WORK INSTRUCTION:
The answer should consist of each line below that contains the word "weight".

Dataset records

◆ ◆ ◆ ◆

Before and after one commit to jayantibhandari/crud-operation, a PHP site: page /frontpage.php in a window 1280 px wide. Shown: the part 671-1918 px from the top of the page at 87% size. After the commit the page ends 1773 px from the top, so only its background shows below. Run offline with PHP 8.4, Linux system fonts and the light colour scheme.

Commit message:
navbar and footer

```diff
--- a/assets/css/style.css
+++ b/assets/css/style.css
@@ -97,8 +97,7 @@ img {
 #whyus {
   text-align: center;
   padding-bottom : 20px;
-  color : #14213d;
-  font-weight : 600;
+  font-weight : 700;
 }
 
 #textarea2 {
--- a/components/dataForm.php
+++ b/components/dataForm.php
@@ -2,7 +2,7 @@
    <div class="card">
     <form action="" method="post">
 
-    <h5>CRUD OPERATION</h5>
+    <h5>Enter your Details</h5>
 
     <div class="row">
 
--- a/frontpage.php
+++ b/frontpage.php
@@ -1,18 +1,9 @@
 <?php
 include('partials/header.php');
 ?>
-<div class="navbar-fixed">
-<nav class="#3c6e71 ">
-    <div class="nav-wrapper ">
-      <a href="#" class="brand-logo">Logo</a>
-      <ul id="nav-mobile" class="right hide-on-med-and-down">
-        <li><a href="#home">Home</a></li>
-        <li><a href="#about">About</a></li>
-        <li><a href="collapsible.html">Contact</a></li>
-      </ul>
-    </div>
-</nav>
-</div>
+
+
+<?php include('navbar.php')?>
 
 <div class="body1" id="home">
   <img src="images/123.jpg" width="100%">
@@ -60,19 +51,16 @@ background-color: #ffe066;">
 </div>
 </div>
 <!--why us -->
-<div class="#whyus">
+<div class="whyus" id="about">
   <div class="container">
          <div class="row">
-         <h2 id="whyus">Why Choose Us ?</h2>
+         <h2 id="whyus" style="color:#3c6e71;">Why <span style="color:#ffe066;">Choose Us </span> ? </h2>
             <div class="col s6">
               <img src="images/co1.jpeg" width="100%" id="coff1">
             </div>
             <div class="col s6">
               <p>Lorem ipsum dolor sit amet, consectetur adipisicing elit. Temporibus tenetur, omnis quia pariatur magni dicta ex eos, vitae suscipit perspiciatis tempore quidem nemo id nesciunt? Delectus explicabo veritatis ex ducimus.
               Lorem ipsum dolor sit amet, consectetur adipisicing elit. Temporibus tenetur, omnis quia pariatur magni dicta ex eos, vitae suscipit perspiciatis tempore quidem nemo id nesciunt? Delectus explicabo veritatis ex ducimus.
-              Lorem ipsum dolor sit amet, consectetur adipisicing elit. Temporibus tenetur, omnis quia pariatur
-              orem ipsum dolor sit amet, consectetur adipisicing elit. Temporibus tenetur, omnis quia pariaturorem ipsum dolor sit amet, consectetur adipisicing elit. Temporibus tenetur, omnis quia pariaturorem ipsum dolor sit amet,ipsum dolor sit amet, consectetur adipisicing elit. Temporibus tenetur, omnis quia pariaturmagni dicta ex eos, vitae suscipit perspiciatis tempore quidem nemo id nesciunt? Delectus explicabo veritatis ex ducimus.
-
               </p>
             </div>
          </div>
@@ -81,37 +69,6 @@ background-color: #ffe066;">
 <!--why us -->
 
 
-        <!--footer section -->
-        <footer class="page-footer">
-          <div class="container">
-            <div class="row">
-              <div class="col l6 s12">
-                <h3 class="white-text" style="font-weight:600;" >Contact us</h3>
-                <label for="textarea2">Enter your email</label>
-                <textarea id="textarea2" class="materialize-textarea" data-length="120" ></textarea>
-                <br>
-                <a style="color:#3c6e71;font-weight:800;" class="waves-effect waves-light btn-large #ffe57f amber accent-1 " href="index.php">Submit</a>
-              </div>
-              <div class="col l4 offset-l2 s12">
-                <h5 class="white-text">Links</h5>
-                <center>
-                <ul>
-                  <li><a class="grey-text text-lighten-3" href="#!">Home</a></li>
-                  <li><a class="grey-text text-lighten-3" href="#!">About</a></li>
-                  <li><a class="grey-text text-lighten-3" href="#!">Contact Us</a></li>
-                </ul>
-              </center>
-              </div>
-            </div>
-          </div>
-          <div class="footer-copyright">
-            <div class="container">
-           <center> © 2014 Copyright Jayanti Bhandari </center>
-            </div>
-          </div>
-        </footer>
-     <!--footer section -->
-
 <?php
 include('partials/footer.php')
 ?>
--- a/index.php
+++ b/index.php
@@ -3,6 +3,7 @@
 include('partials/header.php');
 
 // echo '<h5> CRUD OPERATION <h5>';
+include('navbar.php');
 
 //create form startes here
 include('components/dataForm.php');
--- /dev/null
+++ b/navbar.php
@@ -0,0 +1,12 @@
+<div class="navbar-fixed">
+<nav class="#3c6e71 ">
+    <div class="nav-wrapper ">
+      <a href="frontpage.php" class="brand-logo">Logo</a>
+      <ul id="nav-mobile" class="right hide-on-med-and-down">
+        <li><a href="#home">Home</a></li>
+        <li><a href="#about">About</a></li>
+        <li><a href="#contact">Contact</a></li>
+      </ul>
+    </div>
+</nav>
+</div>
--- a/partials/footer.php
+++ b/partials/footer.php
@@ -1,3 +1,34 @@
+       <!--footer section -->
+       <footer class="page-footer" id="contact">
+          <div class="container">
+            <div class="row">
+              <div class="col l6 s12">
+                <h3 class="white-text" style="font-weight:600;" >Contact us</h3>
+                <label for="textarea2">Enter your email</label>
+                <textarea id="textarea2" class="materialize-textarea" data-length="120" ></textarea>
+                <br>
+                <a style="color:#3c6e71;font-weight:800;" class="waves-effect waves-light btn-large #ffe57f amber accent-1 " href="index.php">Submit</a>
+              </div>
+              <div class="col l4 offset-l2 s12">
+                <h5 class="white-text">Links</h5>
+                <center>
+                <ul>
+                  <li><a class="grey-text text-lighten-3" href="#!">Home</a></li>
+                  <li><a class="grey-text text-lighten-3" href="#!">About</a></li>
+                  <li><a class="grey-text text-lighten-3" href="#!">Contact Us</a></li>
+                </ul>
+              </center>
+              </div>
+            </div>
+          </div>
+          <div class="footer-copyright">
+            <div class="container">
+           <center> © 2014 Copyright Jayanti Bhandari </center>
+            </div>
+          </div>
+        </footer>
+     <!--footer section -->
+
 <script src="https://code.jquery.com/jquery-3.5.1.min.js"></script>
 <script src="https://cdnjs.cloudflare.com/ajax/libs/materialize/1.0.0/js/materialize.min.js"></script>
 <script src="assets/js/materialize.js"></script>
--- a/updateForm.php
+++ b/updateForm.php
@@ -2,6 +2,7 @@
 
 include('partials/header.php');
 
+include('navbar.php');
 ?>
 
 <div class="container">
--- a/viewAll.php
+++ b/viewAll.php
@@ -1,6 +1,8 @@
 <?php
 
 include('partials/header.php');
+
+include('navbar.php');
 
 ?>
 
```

◆ ◆ ◆ ◆

WRITTEN RESPONSE:
-  font-weight : 600;
+  font-weight : 700;
-                <h3 class="white-text" style="font-weight:600;" >Contact us</h3>
-                <a style="color:#3c6e71;font-weight:800;" class="waves-effect waves-light btn-large #ffe57f amber accent-1 " href="index.php">Submit</a>
+                <h3 class="white-text" style="font-weight:600;" >Contact us</h3>
+                <a style="color:#3c6e71;font-weight:800;" class="waves-effect waves-light btn-large #ffe57f amber accent-1 " href="index.php">Submit</a>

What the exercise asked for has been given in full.